In what American Commitment President Phil Kerpen called “a gutless sacrifice of principle,” last week the House GOP capitulated to relentless lobbying from big retail interests by stripping language repealing price controls on debit card use from the Financial CHOICE Act.
This is not only wrong because the effect of the price controls has been to increase costs for those on the margins of the banking system – the underbanked – but because price controls are always harmful. They distort the normal working of supply and demand and generally benefit most those whom they were not intended to help in the first place. Thus, for example, the debit card price controls were purported to help small merchants, but in many cases they saw their costs go up, as they lost access to deep discounts they had before the price controls were introduced (the price ceiling actually became a floor.)
That the House GOP could not rally against such a blatant interference in the free market is an extremely worrying sign. We are seeing similar things happen to the once proudly Thatcherite British Conservative Party, which included price controls on energy costs in its disastrous manifesto.
The last Republican administration to embrace price controls was Nixon’s, and the great economist Henry Hazlitt roundly excoriated it for doing so, in advice that proved to be prophetic. The fact that his speech was reproduced in the very first issue of Hillsdale College’s Imprimis publication should speak volumes.
Are Anglo-American conservatives so quickly forgetting the lessons of the past? It appears so. When it comes to toying with price controls, one of the copybook headings of economics, perhaps the so-called conservatives should remember the words of Rudyard Kipling:
And that after this is accomplished, and the brave new world begins
When all men are paid for existing and no man must pay for his sins,

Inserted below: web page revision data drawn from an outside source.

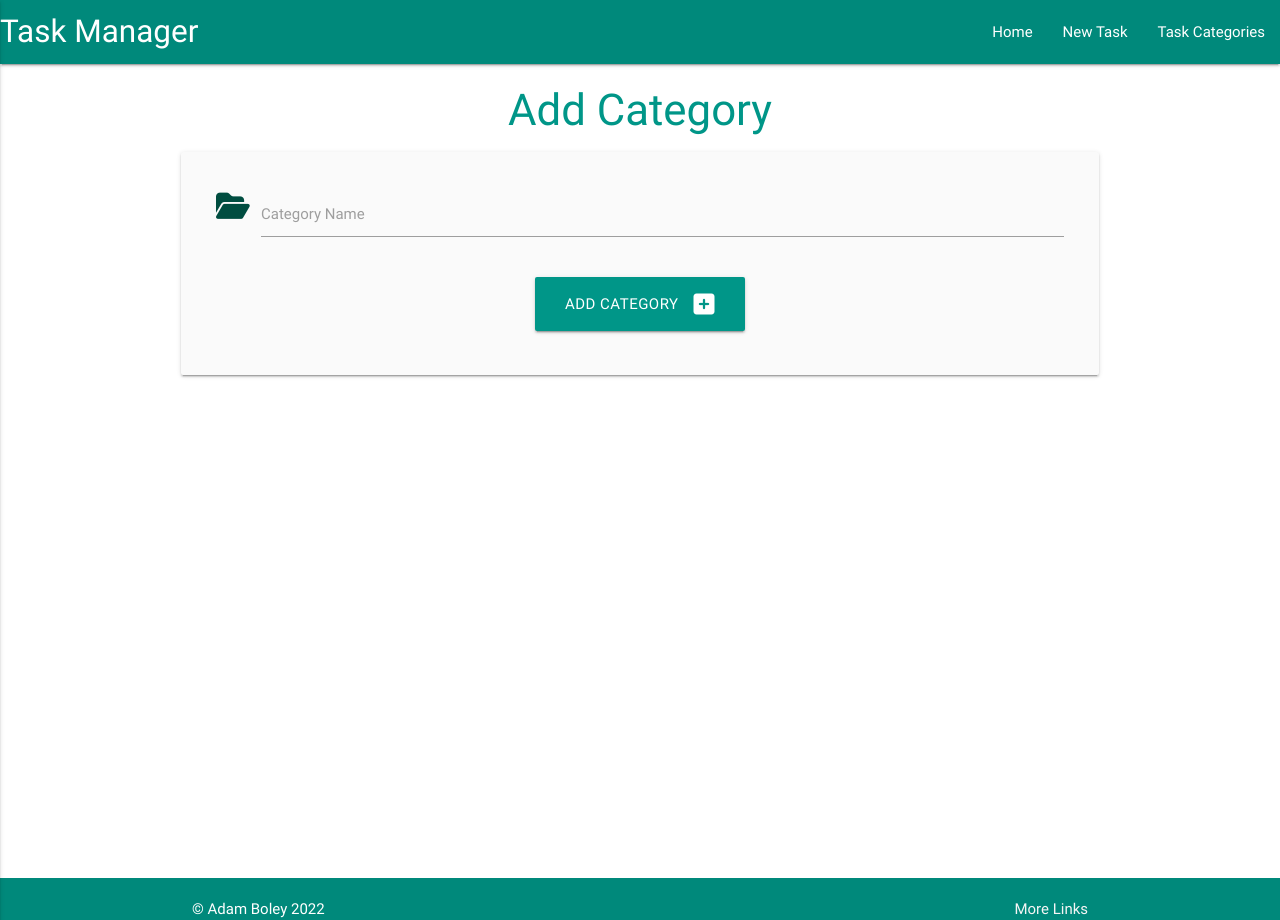
After one commit to AdamBoley/Task-Manager, a Flask app: page /add_category in a window 1280 px wide. The commit adds this page. Run offline with Flask 2, Linux system fonts and the light colour scheme; some libraries are stand-ins or nearby versions.

Commit message:
add add_category.html and categories.html, and update run.py

```diff
--- a/taskmanager/routes.py
+++ b/taskmanager/routes.py
@@ -1,4 +1,4 @@
-from flask import render_template
+from flask import render_template, request, redirect, url_for
 from taskmanager import app, db
 from taskmanager.models import Category, Task
 
@@ -8,4 +8,20 @@ def home():
     return render_template("tasks.html")
 
 
-# up to here is the standard way to set up a Flask application
+# up to here is the standard way to set up a Flask application, except with home.html
+
+
+@app.route("/categories")
+def categories():
+    return render_template("categories.html")
+
+
+@app.route("/add_category", methods=["GET", "POST"])
+def add_category():
+    if request.method == "POST":
+        category = Category(category_name=request.form.get("category_name"))
+        db.session.add(category)
+        db.session.commit()
+        return redirect(url_for("categories"))  # takes user back to categories page
+        # the string category_name refers to the input field in the add_category form
+    return render_template("add_category.html")
--- /dev/null
+++ b/taskmanager/templates/add_category.html
@@ -0,0 +1,29 @@
+{% extends "base.html" %}
+{% block content %}
+
+<h3 class="center-align teal-text">Add Category</h3>
+
+<div class="row card-panel grey lighten-5">
+    <form class="col s12" method="POST" action="{{ url_for('add_category') }}">
+        <!--category_name-->
+        <div class="row">
+            <div class="input-field col s12">
+                <i class="fas fa-folder-open prefix teal-text text-darken-4"></i>
+                <input id="category_name" name="category_name" type="text" class="validate" required minlength="3" maxlength="50">
+                <label for="category_name">Category Name</label>
+            </div>
+        </div>
+
+        <!--Submit button-->
+        <div class="row">
+            <div class="col s12 center-align">
+                <button type="submit" class="btn-large teal">
+                    Add Category
+                    <i class="fas fa-plus-square right"></i>
+                </button>
+            </div>
+        </div>
+    </form>
+</div>
+
+{% endblock %}
--- a/taskmanager/templates/base.html
+++ b/taskmanager/templates/base.html
@@ -24,13 +24,13 @@
                 <ul class="right hide-on-med-and-down">
                     <li><a href="{{ url_for('home') }}">Home</a></li>
                     <li><a href="{{ url_for('home') }}">New Task</a></li>
-                    <li><a href="{{ url_for('home') }}">Task Categories</a></li>
+                    <li><a href="{{ url_for('categories') }}">Task Categories</a></li>
                 </ul>
                 <!-- Mobile navbar - only applies when viewed on mobile devices -->
                 <ul class="side-nav" id="mobile-demo">
                     <li><a href="{{ url_for('home') }}">Home</a></li>
                     <li><a href="{{ url_for('home') }}">New Task</a></li>
-                    <li><a href="{{ url_for('home') }}">Task Categories</a></li>
+                    <li><a href="{{ url_for('categories') }}">Task Categories</a></li>
                 </ul>
             </div>
         </nav>
```
Also changed, not shown: taskmanager/templates/categories.html (added, +15 -0 lines), README.md, taskmanager/models.py (line endings or trailing spaces).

As surely as Water will wet us, as surely as Fire will burn,
The Gods of the Copybook Headings with terror and slaughter return!
A gutless – and foolish – sacrifice of principle indeed.